Catch up with a copywriter: Zach Garry

Catch up with a copywriter: Zach Garry

YouTube creator. Climate activist. Reader. Student. Copywriter. And most importantly – coffee connoisseur.

RM’s very own Zach Garry is a man of many talents, with each building him up to be the word wizard he is today.

So to learn more about him – from how he came to be a writer, to what a career in copywriting means to him – I invited Zach out for a meeting of the minds.

And on the agenda? All things Zach – as a writer, and a person.

So Zach, it’s common knowledge that most writers are readers. But is there a certain book or author that inspired your writing career?

I mean, it sounds kind of cliché and even problematic at this point with its author, but the Harry Potter series definitely started it all.

I’ve read each one of those books a good 10–15 times – which really isn’t even that many times now that I think about it. It’s actually nothing compared to how many times other people have read them.

But anyway. When I was a kid, I learned everything I knew about writing from JK Rowling.

And you’re still learning today. You’re juggling full-time work as a copywriter with your studies in professional writing and editing. How are you finding it juggling both at the same time?

Well, I guess they’re both exercising very different muscles.

At RM, I learn a lot of technical skills from the work that I do as a copywriter. But it doesn’t demand the same sort of introspective work that my personal writing does. So it gives me a good balance, as I get to practice writing in both respects.

But I take a lot from what I’ve learned being a copywriter into my personal writing, as well. For example: if you want to be engaging in copywriting, you need to be playful and take risks.

So now, I’ve started to reach for a pun or alliteration in my personal writing too – something that grabs the reader’s attention. Especially when I’m writing headlines and subheadings.

Well, one thing I’m sure your personal writing and copywriting have in common is that they’re both perfectly punctuated. Seriously ­– you’re our proofreading pro! What makes you so passionate about delivering error-free writing?

I guess it’s because, as copywriters, we’re expected to deliver perfect writing – that clients don’t have the time or skills to achieve. We’re aiming to present them a polished product, and to the world at large… to be a bit dramatic.

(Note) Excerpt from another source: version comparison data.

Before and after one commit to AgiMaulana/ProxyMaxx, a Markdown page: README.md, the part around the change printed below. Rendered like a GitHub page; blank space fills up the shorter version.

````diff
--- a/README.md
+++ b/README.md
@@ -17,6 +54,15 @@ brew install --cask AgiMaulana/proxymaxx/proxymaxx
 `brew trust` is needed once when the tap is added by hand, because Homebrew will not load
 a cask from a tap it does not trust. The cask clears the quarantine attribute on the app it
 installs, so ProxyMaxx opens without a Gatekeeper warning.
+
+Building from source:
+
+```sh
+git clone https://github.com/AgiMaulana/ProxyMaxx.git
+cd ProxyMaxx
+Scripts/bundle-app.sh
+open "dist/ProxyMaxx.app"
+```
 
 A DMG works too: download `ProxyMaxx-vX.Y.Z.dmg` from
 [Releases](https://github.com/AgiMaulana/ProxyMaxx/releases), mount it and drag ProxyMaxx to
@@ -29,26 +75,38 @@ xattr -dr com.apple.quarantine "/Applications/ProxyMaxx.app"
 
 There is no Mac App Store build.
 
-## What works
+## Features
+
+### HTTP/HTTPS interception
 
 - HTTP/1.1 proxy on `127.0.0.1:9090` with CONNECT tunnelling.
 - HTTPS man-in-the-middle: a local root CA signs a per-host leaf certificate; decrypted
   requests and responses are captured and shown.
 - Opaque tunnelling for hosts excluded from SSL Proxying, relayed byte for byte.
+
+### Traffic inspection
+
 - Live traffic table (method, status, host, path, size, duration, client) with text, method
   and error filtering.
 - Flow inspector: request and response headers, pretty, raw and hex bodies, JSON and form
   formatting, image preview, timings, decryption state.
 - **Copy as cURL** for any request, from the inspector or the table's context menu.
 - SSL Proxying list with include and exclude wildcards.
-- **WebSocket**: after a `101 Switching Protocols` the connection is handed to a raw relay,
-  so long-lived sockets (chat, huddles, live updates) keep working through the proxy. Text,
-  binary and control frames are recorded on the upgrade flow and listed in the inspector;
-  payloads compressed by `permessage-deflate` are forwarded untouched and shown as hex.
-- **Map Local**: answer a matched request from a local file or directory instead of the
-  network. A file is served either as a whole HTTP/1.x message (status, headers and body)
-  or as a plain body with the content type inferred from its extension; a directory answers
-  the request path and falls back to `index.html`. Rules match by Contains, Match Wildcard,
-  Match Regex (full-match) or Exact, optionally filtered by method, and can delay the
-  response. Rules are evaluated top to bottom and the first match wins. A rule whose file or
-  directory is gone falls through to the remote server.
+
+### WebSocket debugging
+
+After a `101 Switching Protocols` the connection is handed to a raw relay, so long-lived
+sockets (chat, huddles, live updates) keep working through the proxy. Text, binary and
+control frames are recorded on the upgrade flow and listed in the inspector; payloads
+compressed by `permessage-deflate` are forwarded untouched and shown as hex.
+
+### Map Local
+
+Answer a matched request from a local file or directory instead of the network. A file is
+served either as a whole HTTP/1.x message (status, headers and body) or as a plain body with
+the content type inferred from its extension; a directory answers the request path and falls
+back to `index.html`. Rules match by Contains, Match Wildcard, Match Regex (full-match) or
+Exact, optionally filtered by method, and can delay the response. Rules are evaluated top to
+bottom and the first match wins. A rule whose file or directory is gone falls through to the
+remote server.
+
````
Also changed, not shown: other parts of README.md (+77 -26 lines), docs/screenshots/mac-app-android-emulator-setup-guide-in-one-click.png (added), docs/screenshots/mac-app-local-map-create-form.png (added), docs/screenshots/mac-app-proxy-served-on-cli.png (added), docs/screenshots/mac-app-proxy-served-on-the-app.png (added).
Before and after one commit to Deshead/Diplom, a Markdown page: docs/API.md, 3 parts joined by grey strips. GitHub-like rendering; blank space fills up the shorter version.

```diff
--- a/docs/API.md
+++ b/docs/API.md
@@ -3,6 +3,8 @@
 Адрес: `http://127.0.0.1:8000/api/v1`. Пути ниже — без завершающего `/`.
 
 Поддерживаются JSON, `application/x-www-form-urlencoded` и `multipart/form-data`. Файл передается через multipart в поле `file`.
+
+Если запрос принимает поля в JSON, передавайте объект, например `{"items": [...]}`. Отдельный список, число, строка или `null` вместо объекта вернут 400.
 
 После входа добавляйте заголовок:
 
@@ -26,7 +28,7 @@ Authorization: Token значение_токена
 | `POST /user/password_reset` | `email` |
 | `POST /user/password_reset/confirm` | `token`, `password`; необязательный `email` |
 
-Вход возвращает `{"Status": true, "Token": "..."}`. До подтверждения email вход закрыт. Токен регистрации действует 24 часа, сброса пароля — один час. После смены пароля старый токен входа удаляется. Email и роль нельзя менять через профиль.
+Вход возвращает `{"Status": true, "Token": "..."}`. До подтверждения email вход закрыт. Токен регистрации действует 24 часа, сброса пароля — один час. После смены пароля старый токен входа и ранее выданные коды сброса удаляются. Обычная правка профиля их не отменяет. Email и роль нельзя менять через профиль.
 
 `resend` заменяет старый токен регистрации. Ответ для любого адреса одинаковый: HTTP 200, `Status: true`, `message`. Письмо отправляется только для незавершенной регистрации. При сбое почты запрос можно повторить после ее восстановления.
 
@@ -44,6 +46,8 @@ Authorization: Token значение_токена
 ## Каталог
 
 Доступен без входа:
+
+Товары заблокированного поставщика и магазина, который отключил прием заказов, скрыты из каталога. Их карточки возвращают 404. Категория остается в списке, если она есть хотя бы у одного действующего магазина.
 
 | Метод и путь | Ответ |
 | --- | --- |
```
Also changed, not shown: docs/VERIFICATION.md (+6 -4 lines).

Everyone has their specialties – ours is writing. So I think it’s important that we take extra care, and really go over our writing with a fine-toothed comb.

And also, punctuation is there for a reason: to help your message land in the way you want it to. It’s to give readers a chance to stop and absorb what you’re communicating. It adds personality – and depth – to your writing, in a way that words simply can’t.

As a former YouTube creator, you’re used to adding extra elements to your content. What are the main differences between video and written material?

To be honest, my interest in YouTube started to wane over time. And that was somewhat because I realised the part of creating videos that I enjoyed the most was writing the scripts.

A YouTube video script and a blog article can actually be written with a similar structure and content. There’s plenty of overlap. Especially if you write articles with a conversational tone, like we do, you could easily flip that into a script. It just might need some tweaks.

Whether it be written or video content, you’re very passionate about educating people about our changing climate through media and literature. How do you think our words can make an impact on these big global issues?

Mmm, that’s the question I’ve been wrestling with for the last year, I think. Ever since I started reading and reviewing climate change books.

The media, and stories, aren’t going to save the world. It’s just not going to happen. But I think they – especially long-form literature – allow a kind of nuance and depth that a social media post doesn’t.

They force you to sit down and engage with the issue for substantial amounts of time. That’s an important part of processing the problem and our emotions around it. And processing the crisis is a necessary part of solving it.

As well as climate change, you also read a lot about mental health and personal development. And here at RM, you write a lot for Positive Psychology Centre. How does it make you feel, to be able to do the work with meaning and impact?

It feels really good, because I get to engage with people. I get to do something that feels like I’m looking my audience in the eye and meeting them where they are. With the insights of Positive Psychology psychologists, I get to point readers to the tools to help them survive and cope with whatever they’re going through.

I think it helps that I’ve gone through some ups and downs myself. I’ve been lucky enough to go to therapy, look inward and improve my own emotional intelligence. So it’s nice to be able to use all of that for this kind of writing – connecting with people instead of just speaking to them.

I always feel really satisfied on days where I get to write a Positive Psychology article. I think that’s because it’s rewarding on an emotional level, as well.

As rewarding as writing is, it also requires the appropriate fuel. And considering you were a café manager before you came to RM, what’s your go-to coffee order?

So glad you asked.

My order is always a batch brew, everywhere I go. Batch brew is a filter coffee. It’s black. And it’s not to be confused with espresso.

It needs to be hot – although I do love an iced batch brew as well – so I guess it depends on the weather.

What makes a good batch brew, though, is the beans they use. Because you taste everything. So it needs to be ground just right.

And generally, the beans are single origin – so they all come from one place. This typically means they have more of a fruity thing going on.

Big thanks to Zach, for being our first copywriter to catch up with.

If you’re curious about RM’s other team members, check out our team page.